April 13, 2024

Campaign advertisements are making the rounds on television. Political pundits are discussing House races. We will be receiving ballots in our mailboxes in the next few weeks.

The signs are all there: It is election season again.

It seems like we are always casting our ballots for something, with either midterms or presidential elections rolling around every two years and many more state and local matters — from propositions to primaries to gubernatorial elections — sprinkled in between. Many of us have heard that it is important to vote, but as we cast our votes, do we place the same importance on how we are voting and what we are doing to prep for such a task?

In a republic such as the U.S., we have placed our faith in the idea that the people hold the power, meaning we can, as a group, determine the route of our nation. However, the only way to develop a successfully functioning power-to-the-people system is if the members of the electorate make individual efforts to thoroughly understand the foundations of the nation, their rights and the issues at hand.

In a study conducted in 2017 by the University of Pennsylvania’s Annenberg Public Policy Center, surveyors found that many Americans lack a basic understanding of the structure of the government. 37% of those surveyed could not identify a First Amendment right, and only 26% could identify all three branches of the U.S. government. This lack of a basic understanding of the Constitution highlights a concerning existence of political ignorance in our electorate. How can members of the nation successfully vote for candidates and solutions if they do not have a foundational knowledge of why our country is structured the way it is?

This trend in a lack of knowledge about the origins of our nation presents a concerning precedent for understanding the U.S. in a modern context.
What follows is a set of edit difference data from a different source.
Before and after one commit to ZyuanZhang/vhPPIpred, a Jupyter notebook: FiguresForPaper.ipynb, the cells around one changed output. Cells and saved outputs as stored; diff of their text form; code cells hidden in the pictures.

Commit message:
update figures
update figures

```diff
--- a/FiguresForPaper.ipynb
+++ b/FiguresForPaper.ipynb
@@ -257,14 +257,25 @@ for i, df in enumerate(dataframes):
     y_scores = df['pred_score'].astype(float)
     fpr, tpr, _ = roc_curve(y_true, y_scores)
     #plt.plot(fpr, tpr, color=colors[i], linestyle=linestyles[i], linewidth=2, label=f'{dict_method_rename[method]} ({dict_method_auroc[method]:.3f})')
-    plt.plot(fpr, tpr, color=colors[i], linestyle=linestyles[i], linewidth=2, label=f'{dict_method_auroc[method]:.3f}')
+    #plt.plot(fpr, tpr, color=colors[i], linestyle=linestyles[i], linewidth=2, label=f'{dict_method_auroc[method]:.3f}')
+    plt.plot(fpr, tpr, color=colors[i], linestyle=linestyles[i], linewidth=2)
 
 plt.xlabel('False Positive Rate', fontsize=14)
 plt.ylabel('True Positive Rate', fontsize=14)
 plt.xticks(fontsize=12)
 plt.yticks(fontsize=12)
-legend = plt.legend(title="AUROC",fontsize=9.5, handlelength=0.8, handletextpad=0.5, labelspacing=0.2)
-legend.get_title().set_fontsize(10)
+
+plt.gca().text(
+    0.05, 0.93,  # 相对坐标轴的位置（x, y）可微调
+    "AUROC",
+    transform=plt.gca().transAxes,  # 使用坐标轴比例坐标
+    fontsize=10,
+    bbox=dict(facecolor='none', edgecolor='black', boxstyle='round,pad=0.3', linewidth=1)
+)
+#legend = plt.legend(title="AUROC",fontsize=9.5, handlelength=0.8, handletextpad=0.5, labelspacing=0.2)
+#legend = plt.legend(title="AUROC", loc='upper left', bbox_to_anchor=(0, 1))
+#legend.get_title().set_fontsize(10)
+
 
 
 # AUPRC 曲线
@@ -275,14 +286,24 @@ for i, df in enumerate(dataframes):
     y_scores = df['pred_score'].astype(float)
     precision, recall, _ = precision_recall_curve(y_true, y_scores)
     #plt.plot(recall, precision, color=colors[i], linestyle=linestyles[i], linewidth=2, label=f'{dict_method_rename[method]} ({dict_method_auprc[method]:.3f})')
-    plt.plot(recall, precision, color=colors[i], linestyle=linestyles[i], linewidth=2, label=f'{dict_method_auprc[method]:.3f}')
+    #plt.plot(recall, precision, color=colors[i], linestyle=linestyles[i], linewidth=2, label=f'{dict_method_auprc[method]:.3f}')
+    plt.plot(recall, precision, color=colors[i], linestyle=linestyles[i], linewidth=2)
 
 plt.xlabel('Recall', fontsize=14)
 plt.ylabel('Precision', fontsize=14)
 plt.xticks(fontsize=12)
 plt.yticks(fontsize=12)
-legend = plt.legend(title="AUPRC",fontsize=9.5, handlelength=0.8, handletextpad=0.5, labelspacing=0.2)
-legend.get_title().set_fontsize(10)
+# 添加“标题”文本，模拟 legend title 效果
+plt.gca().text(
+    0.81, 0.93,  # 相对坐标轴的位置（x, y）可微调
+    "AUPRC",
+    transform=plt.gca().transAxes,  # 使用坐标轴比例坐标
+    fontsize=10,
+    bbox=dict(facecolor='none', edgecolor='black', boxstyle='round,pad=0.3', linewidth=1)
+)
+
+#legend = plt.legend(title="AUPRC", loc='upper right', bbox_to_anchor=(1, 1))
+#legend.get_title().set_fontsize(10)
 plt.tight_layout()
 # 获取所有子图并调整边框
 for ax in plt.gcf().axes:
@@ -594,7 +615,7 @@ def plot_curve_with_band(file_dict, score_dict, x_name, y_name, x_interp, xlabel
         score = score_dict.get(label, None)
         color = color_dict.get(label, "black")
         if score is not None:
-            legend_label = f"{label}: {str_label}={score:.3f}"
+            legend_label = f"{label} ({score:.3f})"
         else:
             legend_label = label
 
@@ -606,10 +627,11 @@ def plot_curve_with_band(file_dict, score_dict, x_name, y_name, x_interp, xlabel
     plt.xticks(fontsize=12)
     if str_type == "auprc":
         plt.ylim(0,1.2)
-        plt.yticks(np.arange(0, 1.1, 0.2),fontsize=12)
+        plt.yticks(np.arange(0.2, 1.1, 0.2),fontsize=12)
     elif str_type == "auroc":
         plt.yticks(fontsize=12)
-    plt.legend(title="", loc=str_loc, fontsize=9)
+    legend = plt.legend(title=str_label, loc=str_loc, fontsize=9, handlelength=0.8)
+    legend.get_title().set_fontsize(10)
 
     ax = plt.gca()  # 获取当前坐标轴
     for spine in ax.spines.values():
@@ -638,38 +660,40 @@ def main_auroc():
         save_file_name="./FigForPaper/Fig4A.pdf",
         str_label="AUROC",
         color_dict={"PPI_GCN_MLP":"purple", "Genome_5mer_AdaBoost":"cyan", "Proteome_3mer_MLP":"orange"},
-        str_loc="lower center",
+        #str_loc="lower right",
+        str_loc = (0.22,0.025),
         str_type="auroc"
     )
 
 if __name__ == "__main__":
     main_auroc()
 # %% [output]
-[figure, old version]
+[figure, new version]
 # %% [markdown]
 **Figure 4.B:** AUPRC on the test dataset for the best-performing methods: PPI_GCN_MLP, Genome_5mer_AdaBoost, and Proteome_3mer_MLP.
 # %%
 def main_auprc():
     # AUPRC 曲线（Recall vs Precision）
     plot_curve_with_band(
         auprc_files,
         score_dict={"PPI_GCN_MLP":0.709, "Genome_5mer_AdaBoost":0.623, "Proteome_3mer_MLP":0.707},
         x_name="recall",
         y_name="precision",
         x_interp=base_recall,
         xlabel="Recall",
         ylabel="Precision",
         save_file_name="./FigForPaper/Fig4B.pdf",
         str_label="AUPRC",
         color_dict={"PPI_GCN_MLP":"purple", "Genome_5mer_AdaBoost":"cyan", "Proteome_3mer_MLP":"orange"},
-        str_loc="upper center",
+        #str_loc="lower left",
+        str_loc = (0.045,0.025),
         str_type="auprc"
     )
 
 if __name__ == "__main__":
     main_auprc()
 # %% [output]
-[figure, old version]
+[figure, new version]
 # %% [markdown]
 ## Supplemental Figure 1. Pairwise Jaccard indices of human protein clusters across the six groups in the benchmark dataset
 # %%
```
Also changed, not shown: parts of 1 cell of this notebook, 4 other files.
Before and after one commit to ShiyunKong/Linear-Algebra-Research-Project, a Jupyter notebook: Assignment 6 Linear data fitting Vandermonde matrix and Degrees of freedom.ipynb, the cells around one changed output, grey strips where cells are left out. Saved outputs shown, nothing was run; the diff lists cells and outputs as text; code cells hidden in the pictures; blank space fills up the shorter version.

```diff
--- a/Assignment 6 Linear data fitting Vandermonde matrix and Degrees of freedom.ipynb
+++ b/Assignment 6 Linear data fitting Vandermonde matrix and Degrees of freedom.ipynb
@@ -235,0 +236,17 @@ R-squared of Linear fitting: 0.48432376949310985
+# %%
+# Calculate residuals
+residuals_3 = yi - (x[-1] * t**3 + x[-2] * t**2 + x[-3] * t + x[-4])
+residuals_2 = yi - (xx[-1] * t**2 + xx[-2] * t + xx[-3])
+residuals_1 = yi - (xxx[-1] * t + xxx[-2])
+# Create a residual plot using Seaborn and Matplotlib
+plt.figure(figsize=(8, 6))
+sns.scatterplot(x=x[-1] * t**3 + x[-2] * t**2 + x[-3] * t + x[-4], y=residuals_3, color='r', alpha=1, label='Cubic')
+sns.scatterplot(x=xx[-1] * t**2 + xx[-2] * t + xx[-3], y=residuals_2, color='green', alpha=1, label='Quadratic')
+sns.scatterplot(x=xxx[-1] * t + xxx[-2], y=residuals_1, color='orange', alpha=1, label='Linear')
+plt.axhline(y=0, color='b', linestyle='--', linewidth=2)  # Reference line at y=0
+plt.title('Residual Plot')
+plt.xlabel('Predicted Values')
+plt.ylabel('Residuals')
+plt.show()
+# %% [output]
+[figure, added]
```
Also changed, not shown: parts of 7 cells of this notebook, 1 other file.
If the electorate does not understand the basic aspects of the U.S. government, how can it be expected to make decisions that will impact how it operates and who is operating it?

While I am sure the education system plays a role in this lack of understanding, we also must acknowledge the individual responsibility we all possess to do the necessary research to both understand our nation’s foundational principles and to better understand our nation through the modern scope. This responsibility entails not only figuring out which issues and candidates we will be voting on in November, but also researching policies, the pros and cons of any solution or candidate and how voting for a certain solution or candidate will impact the nation on a larger scale.

Unfortunately, even the process of seeking out political news and researching it can contribute to political ignorance if we do not use the best sources. According to a 2020 Pew Research Center study, 18% of U.S. adults primarily found political news on social media, and 48% of this group were ages 18-29. 

While this method of finding political news is a good stepping stone, using social media as one’s sole source of gaining political knowledge will not result in an informed electorate. Rather, as we research political topics, we must be wary of bias and attempt to understand an issue holistically through consulting reliable sites and individuals.

Most importantly, as we consider knowledge that we gain about various political topics, we should use our most powerful tools: our minds. We have the power to think critically about issues and analyze how a political decision or policy might impact not only ourselves, but also others, including those who might be different from us. For example, have you lived in the city your whole life? When you encounter an issue about agriculture, do your due diligence and research how a decision might impact a farmer living in another part of your state instead of blindly casting your vote.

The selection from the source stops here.